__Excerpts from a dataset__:
+--
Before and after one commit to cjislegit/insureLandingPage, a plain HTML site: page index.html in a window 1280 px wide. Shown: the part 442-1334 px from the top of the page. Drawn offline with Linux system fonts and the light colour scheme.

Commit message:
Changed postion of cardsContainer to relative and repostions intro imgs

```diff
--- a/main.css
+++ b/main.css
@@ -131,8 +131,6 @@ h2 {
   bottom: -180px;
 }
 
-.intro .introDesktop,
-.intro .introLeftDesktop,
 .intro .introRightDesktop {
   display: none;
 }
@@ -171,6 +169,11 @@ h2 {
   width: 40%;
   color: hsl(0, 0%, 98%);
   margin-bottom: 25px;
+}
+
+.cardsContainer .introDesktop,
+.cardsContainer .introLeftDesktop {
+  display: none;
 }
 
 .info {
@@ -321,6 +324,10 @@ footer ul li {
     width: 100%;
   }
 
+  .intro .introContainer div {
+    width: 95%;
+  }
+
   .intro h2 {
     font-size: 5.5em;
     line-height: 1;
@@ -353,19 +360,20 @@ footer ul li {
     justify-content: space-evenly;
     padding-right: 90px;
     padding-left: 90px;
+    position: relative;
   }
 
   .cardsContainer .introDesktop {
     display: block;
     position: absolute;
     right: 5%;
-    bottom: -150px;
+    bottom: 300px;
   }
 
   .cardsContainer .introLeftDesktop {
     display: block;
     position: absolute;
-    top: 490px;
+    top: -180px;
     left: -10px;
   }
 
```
+--
__Exercise brief__: Scan the data above for the word "introLeftDesktop", then copy every line that holds it.

__Exercise result__:
-.intro .introLeftDesktop,
+.cardsContainer .introLeftDesktop {
   .cardsContainer .introLeftDesktop {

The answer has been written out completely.